START Data for analysis
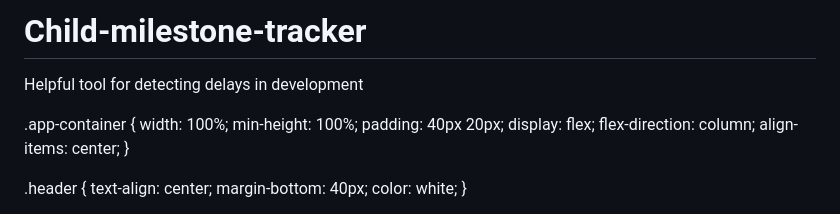
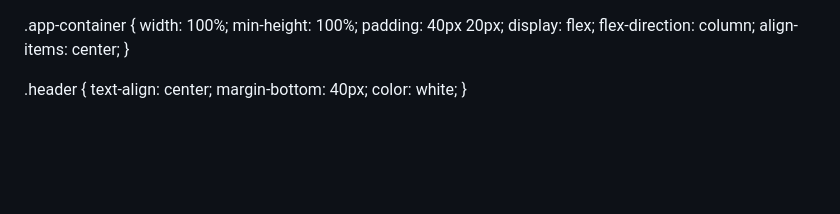
Before and after one commit to Herzes/Child-milestone-tracker, a Markdown page: README.md, the part around the change. GitHub-like rendering; blank space fills up the shorter version.

Commit message:
Remove project title and description
Removed project title and description from README.

```diff
--- a/README.md
+++ b/README.md
@@ -1,5 +1,4 @@
-# Child-milestone-tracker
-Helpful tool for detecting delays in development
+
 <!doctype html>
 <html lang="en">
 <head>
```
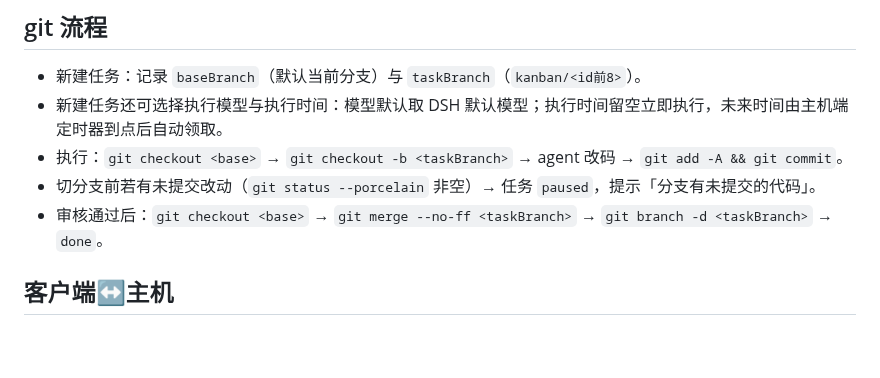
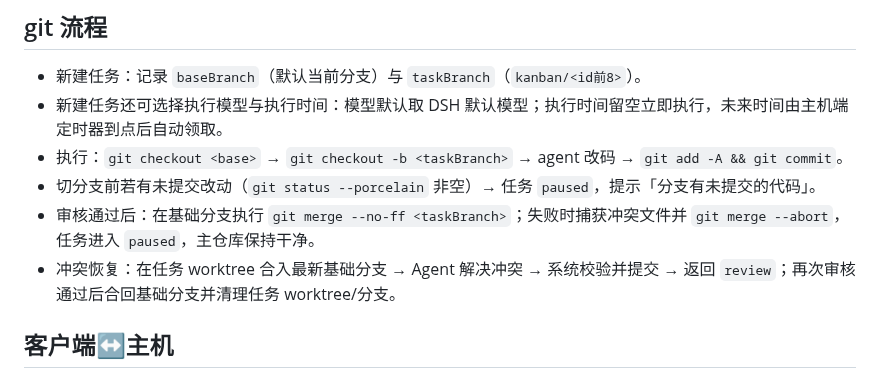
Before and after one commit to callmesoul/deepseek-kanban-plugin, a Markdown page: docs/DESIGN.md, the part around the change. Rendered like a GitHub page; blank space fills up the shorter version.

```diff
--- a/docs/DESIGN.md
+++ b/docs/DESIGN.md
@@ -46,7 +46,8 @@ DSH 是「主机平面 cordis 插件 + 客户端 React 插件」双层架构，
 - 新建任务还可选择执行模型与执行时间：模型默认取 DSH 默认模型；执行时间留空立即执行，未来时间由主机端定时器到点后自动领取。
 - 执行：`git checkout <base>` → `git checkout -b <taskBranch>` → agent 改码 → `git add -A && git commit`。
 - 切分支前若有未提交改动（`git status --porcelain` 非空）→ 任务 `paused`，提示「分支有未提交的代码」。
-- 审核通过后：`git checkout <base>` → `git merge --no-ff <taskBranch>` → `git branch -d <taskBranch>` → `done`。
+- 审核通过后：在基础分支执行 `git merge --no-ff <taskBranch>`；失败时捕获冲突文件并 `git merge --abort`，任务进入 `paused`，主仓库保持干净。
+- 冲突恢复：在任务 worktree 合入最新基础分支 → Agent 解决冲突 → 系统校验并提交 → 返回 `review`；再次审核通过后合回基础分支并清理任务 worktree/分支。
 
 ## 客户端↔主机
 
```
Also changed, not shown: CHANGELOG.md (+16 -0 lines), README.md (+3 -2 lines), docs/assets/kanban-board.png, docs/assets/new-task-dialog.png, 6 other files.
END Data for analysis
Instructions for the task - Your task is to copy each line of the listing that holds the word "README".

Solution for this task -
Before and after one commit to Herzes/Child-milestone-tracker, a Markdown page: README.md, the part around the change. GitHub-like rendering; blank space fills up the shorter version.
Removed project title and description from README.
--- a/README.md
+++ b/README.md
Also changed, not shown: CHANGELOG.md (+16 -0 lines), README.md (+3 -2 lines), docs/assets/kanban-board.png, docs/assets/new-task-dialog.png, 6 other files.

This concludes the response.